Data excerpts
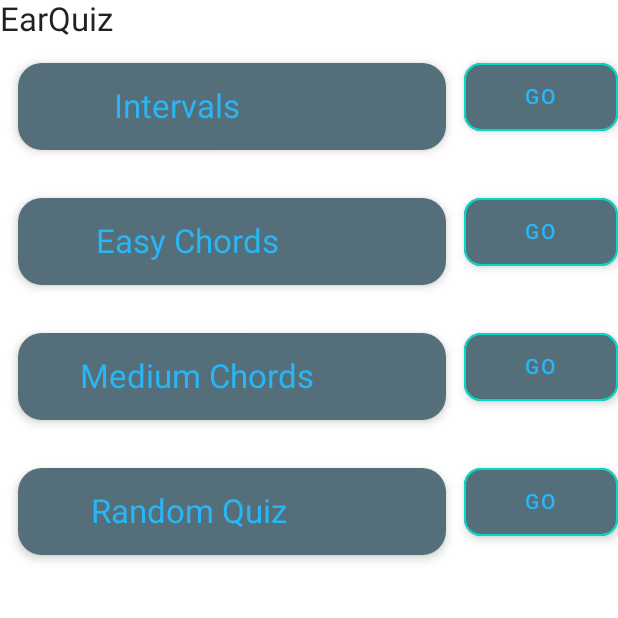
After one commit to OliverGraham/EarQuiz, an Android app built with Jetpack Compose: the HomeScreen screen opened through its navigation route, on a phone screen of 412 x 824 dp, the top half of it. The commit adds this screen. Run offline under Robolectric (Android 15) with nearby library versions, the phone set to English and light mode, and no system bars; our stand-ins replace accompanist; 1 statement that could not run was skipped.

Commit message:
Added HomeScreen composables

```diff
--- a/app/src/main/java/com/projects/oliver_graham/earquizmvp/MainActivity.kt
+++ b/app/src/main/java/com/projects/oliver_graham/earquizmvp/MainActivity.kt
@@ -10,6 +10,7 @@ import androidx.activity.viewModels
 import androidx.annotation.RequiresApi
 import androidx.compose.animation.ExperimentalAnimationApi
 import androidx.compose.foundation.BorderStroke
+import androidx.compose.foundation.ExperimentalFoundationApi
 import androidx.compose.foundation.Image
 import androidx.compose.foundation.isSystemInDarkTheme
 import androidx.compose.foundation.layout.fillMaxSize
@@ -26,6 +27,7 @@ import androidx.compose.ui.tooling.preview.Preview
 import androidx.compose.ui.unit.dp
 import androidx.core.content.ContextCompat
 import com.google.accompanist.systemuicontroller.rememberSystemUiController
+import com.projects.oliver_graham.earquizmvp.navigation.MainNavigation
 import com.projects.oliver_graham.earquizmvp.quizpage.QuizPage
 import com.projects.oliver_graham.earquizmvp.quizpage.QuizPageViewModel
 import com.projects.oliver_graham.earquizmvp.ui.BackGroundImage
@@ -35,6 +37,7 @@ class MainActivity : ComponentActivity() {
 
     private val viewModel: QuizPageViewModel by viewModels()
 
+    @ExperimentalFoundationApi
     @ExperimentalAnimationApi
     @ExperimentalMaterialApi
     @RequiresApi(Build.VERSION_CODES.N)
@@ -49,16 +52,16 @@ class MainActivity : ComponentActivity() {
                 systemUiController.setStatusBarColor (
                     color = MaterialTheme.colors.primary
                 )
-
+                MainNavigation()
                 // will go to nav, in nav, viewModel can be given # of questions (later)
-                BackGroundImage {
+               /* BackGroundImage {
 
                     Surface(
                         color = MaterialTheme.colors.background.copy(alpha = 0.925f),
                     ) {
                         QuizPage(viewModel = viewModel)
                     }
-                }
+                }*/
 
             }
         }
--- /dev/null
+++ b/app/src/main/java/com/projects/oliver_graham/earquizmvp/data/QuizDescription.kt
@@ -0,0 +1,8 @@
+package com.projects.oliver_graham.earquizmvp.data
+
+data class QuizDescription(
+    val title: String,
+    val descriptions: List<String>
+) {
+
+}
--- /dev/null
+++ b/app/src/main/java/com/projects/oliver_graham/earquizmvp/homescreen/HomeScreen.kt
@@ -0,0 +1,270 @@
+package com.projects.oliver_graham.earquizmvp.homescreen
+
+import android.annotation.SuppressLint
+import androidx.compose.animation.ExperimentalAnimationApi
+import androidx.compose.animation.*
+import androidx.compose.animation.core.*
+import androidx.compose.animation.animateColor
+import androidx.compose.animation.core.MutableTransitionState
+import androidx.compose.animation.core.tween
+import androidx.compose.animation.core.updateTransition
+import androidx.compose.foundation.ExperimentalFoundationApi
+import androidx.compose.foundation.clickable
+import androidx.compose.foundation.layout.*
+import androidx.compose.foundation.lazy.LazyColumn
+import androidx.compose.foundation.lazy.items
+
+import androidx.compose.foundation.lazy.rememberLazyListState
+import androidx.compose.foundation.shape.RoundedCornerShape
+import androidx.compose.material.*
+
+import androidx.compose.material.icons.Icons
+import androidx.compose.material.icons.rounded.CheckCircle
+import androidx.compose.material.icons.rounded.PlayArrow
+import androidx.compose.runtime.Composable
+import androidx.compose.runtime.getValue
+import androidx.compose.runtime.mutableStateOf
+import androidx.compose.runtime.remember
+import androidx.compose.ui.Modifier
+import androidx.compose.ui.draw.rotate
+import androidx.compose.ui.graphics.Color
+import androidx.compose.ui.platform.LocalContext
+import androidx.compose.ui.res.painterResource
+import androidx.compose.ui.text.style.TextAlign
+import androidx.compose.ui.unit.dp
+import androidx.core.content.ContextCompat
+import com.projects.oliver_graham.earquizmvp.ui.CenteredContentRow
+import com.projects.oliver_graham.earquizmvp.ui.LargeText
+import com.projects.oliver_graham.earquizmvp.ui.MediumButton
+
+@ExperimentalFoundationApi
+@ExperimentalAnimationApi
+@Composable
+fun HomeScreen(
+    viewModel: HomeScreenViewModel
+) {
+    val listState = rememberLazyListState()
+    LazyColumn(
+        state = listState
+    ){
+        // so header doesn't scroll
+        stickyHeader {
+            Surface(modifier = Modifier.fillParentMaxWidth()) {
+                HeaderRow(
+                    headerTitle = "EarQuiz",
+                    logo = 0,
+                    otherLogo = 0
+                )
+            }
+        }
+        // make an expandable quiz description, with button, for every description in the repo
+        items(viewModel.quizDescriptions) { quizDescription ->
+            Spacer(
+                modifier = Modifier.padding(vertical = 8.dp)
+            )
+            Row(
+                modifier = Modifier.fillMaxWidth(),
+                horizontalArrangement = Arrangement.SpaceEvenly
+            ) {
+
+                ExpandableRow(                   // change name to ExpandableWideCard?
+                    title = quizDescription.title,
+                    quizDescriptions = quizDescription.descriptions
+
+                )
+                MediumButton(onClick = {}) {     // but as SmallButton
+                    Text("GO")
+                }
+            }
+            Spacer(
+                modifier = Modifier.padding(vertical = 8.dp)
+            )
+
+        }
+
+    }
+
+
+
+
+}
+
+@Composable
+fun HeaderRow(
+    headerTitle: String,
+    logo: Int,              // logos should be painterResource?
+    otherLogo: Int
+) {
+    Row() {
+        LargeText(text = headerTitle)
+        // Icon(painter = , contentDescription = )
+    }
+
+
+}
+
+
+@SuppressLint("UnusedTransitionTargetStateParameter")
+@ExperimentalAnimationApi
+@Composable
+fun ExpandableRow(
+    title: String,
+    quizDescriptions: List<String>
+) {
+    // expanded toggles between true and false, triggering all the animations
+    val expanded = remember { mutableStateOf(false) }
+    val animationDuration = 1000
+
+    val transitionState = remember {
+        MutableTransitionState(expanded.value).apply {
+            targetState = !expanded.value
+        }
+    }
+    val transition = updateTransition(
+        targetState = transitionState,
+        label = "expandable transition"
+    )
+
+    // set parameters for expand animations
+    // all animations happen over one second
+    val backgroundColor by transition.animateColor({
+        tween(durationMillis = animationDuration)
+    }, label = "animate background color") {
+        if (expanded.value)
+            MaterialTheme.colors.secondary
+        else
+            MaterialTheme.colors.primary
+    }
+
+    val textColor by transition.animateColor({
+        tween(durationMillis = animationDuration)
+    }, label = "animate text color") {
+        if (expanded.value)
+            MaterialTheme.colors.primary
+        else
+            MaterialTheme.colors.onPrimary
+    }
+
+    val rowPaddingHorizontal by transition.animateDp({
+        tween(durationMillis = animationDuration)
+    }, label = "row padding") {
+        if (expanded.value)
+            8.dp
+        else
+            12.dp
+    }
+
+    val cardElevation by transition.animateDp({
+        tween(durationMillis = animationDuration)
+    }, label = "") {
+        if (expanded.value)
+            24.dp
+        else
+            4.dp
+    }
+
+    val rowRoundedCorners by transition.animateDp({
+        tween(
+            durationMillis = animationDuration,
+            easing = FastOutSlowInEasing
+        )
+    }, label = "") {
+        if (expanded.value)
+            8.dp
+        else
+            16.dp
+    }
+
+    val arrowRotationDegree by transition.animateFloat({
+        tween(durationMillis = animationDuration)
+    }, label = "") {
+        if (expanded.value)
+            0f
+        else
+            180f
+    }
+
+    // animate content with the animation vals defined above
+    Card(
+        backgroundColor  = backgroundColor,
+        contentColor = MaterialTheme.colors.primary,
+        elevation = cardElevation,
+        shape = RoundedCornerShape(rowRoundedCorners),
+        modifier = Modifier
+            .fillMaxWidth(0.75f)
+            .padding(
+                horizontal = rowPaddingHorizontal,
+                //vertical = 8.dp
+            )
+    ) {
+
+        Column(Modifier.clickable(onClick = { expanded.value = !expanded.value })) {
+            CenteredContentRow {
+                LargeText(
+                    text = title,
+                    color = textColor,
+                    textAlign = TextAlign.Center
+                )
+                Icon(Icons.Rounded.PlayArrow,       // change to some music note
+                    "",
+                    modifier = Modifier.rotate(arrowRotationDegree)
+                )
+            }
+            ExpandableContent(
+                visible = expanded.value,
+                initialVisibility = expanded.value,
+                quizDescriptions = quizDescriptions
+            )
+        }
+    }
+}
+
+@ExperimentalAnimationApi
+@Composable
+fun ExpandableContent(
+    visible: Boolean = true,
+    initialVisibility: Boolean = false,
+    quizDescriptions: List<String>
+) {
+    val animationDuration = 500
+    val enterFadeIn = remember {
+        fadeIn(
+            animationSpec = TweenSpec(
+                durationMillis = animationDuration,
+                easing = FastOutLinearInEasing
+            )
+        )
+    }
+    val enterExpand = remember {
+        expandVertically(animationSpec = tween(animationDuration))
+    }
+    val exitFadeOut = remember {
+        fadeOut(
+            animationSpec = TweenSpec(
+                durationMillis = animationDuration,
+                easing = LinearOutSlowInEasing
+            )
+        )
+    }
+    val exitCollapse = remember {
+        shrinkVertically(animationSpec = tween(animationDuration))
+    }
+    AnimatedVisibility(
+        visible = visible,
+        initiallyVisible = initialVisibility,
+        enter = enterExpand + enterFadeIn,
+        exit = exitCollapse + exitFadeOut
+    ) {
+        Column(modifier = Modifier.padding(8.dp)) {
+            quizDescriptions.forEach { quizDescription ->
+                CenteredContentRow {
+                    Icon(Icons.Rounded.PlayArrow, "")     // music note icon
+                    Text(
+                        text = quizDescription,
+                        textAlign = TextAlign.Center
+                    )
+                }
+            }
+        }
+    }
+}
--- /dev/null
+++ b/app/src/main/java/com/projects/oliver_graham/earquizmvp/homescreen/HomeScreenViewModel.kt
@@ -0,0 +1,12 @@
+package com.projects.oliver_graham.earquizmvp.homescreen
+
+import androidx.lifecycle.ViewModel
+import com.projects.oliver_graham.earquizmvp.data.QuestionsRepo
+import com.projects.oliver_graham.earquizmvp.data.QuizDescription
+
+class HomeScreenViewModel : ViewModel() {
+
+    private val repo = QuestionsRepo
+    val quizDescriptions: List<QuizDescription> = repo.getAllQuizDescriptions()
+
+}
--- /dev/null
+++ b/app/src/main/java/com/projects/oliver_graham/earquizmvp/navigation/MainNavigation.kt
@@ -0,0 +1,30 @@
+package com.projects.oliver_graham.earquizmvp.navigation
+
+import androidx.compose.animation.ExperimentalAnimationApi
+import androidx.compose.foundation.ExperimentalFoundationApi
+import androidx.compose.runtime.Composable
+import com.google.accompanist.navigation.animation.AnimatedNavHost
+import com.google.accompanist.navigation.animation.composable
+import com.google.accompanist.navigation.animation.rememberAnimatedNavController
+import com.projects.oliver_graham.earquizmvp.homescreen.HomeScreen
+import com.projects.oliver_graham.earquizmvp.homescreen.HomeScreenViewModel
+
+@ExperimentalFoundationApi
+@ExperimentalAnimationApi
+@Composable
+fun MainNavigation(
+
+) {
+
+    val navController = rememberAnimatedNavController()
+
+    AnimatedNavHost(
+        navController = navController,
+        startDestination = Screen.HomeScreen.route
+    ) {
+        composable(route = Screen.HomeScreen.route) {
+            HomeScreen(HomeScreenViewModel())
+        }
+    }
+
+}
--- /dev/null
+++ b/app/src/main/java/com/projects/oliver_graham/earquizmvp/navigation/Screen.kt
@@ -0,0 +1,7 @@
+package com.projects.oliver_graham.earquizmvp.navigation
+
+// like enum
+sealed class Screen(val route: String) {
+    object HomeScreen : Screen("home_screen")
+    object QuizScreen : Screen("quiz_screen")
+}
--- a/app/src/main/java/com/projects/oliver_graham/earquizmvp/ui/Components.kt
+++ b/app/src/main/java/com/projects/oliver_graham/earquizmvp/ui/Components.kt
@@ -19,6 +19,7 @@ import androidx.compose.ui.layout.ContentScale
 import androidx.compose.ui.res.painterResource
 import androidx.compose.ui.text.font.FontFamily
 import androidx.compose.ui.text.font.FontWeight
+import androidx.compose.ui.text.style.TextAlign
 import androidx.compose.ui.unit.TextUnit
 import androidx.compose.ui.unit.dp
 import androidx.compose.ui.unit.sp
@@ -79,8 +80,8 @@ fun LargeText(
     fontFamily: FontFamily? = null,
     fontSize: TextUnit = 22.sp,
     fontWeight: FontWeight? = null,
-    color: Color = Color.Unspecified
-
+    color: Color = Color.Unspecified,
+    textAlign: TextAlign? = null
 ) {
     Text(
         text = text,
@@ -88,6 +89,7 @@ fun LargeText(
         fontSize = fontSize,
         fontWeight = fontWeight,
         color = color,
+        textAlign = textAlign
     )
 }
 
```
Also changed, not shown: app/build.gradle (+5 -2 lines), app/src/main/java/com/projects/oliver_graham/earquizmvp/data/QuestionsRepo.kt (+63 -1 lines), app/src/main/res/drawable/rollingsheetmusicbackground.jpg (added).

◆ Work to be completed ◆
Search the entries for the word "label", then gather every line that has it.

◆ Expected answer ◆
+        label = "expandable transition"
+    }, label = "animate background color") {
+    }, label = "animate text color") {
+    }, label = "row padding") {
+    }, label = "") {
+    }, label = "") {
+    }, label = "") {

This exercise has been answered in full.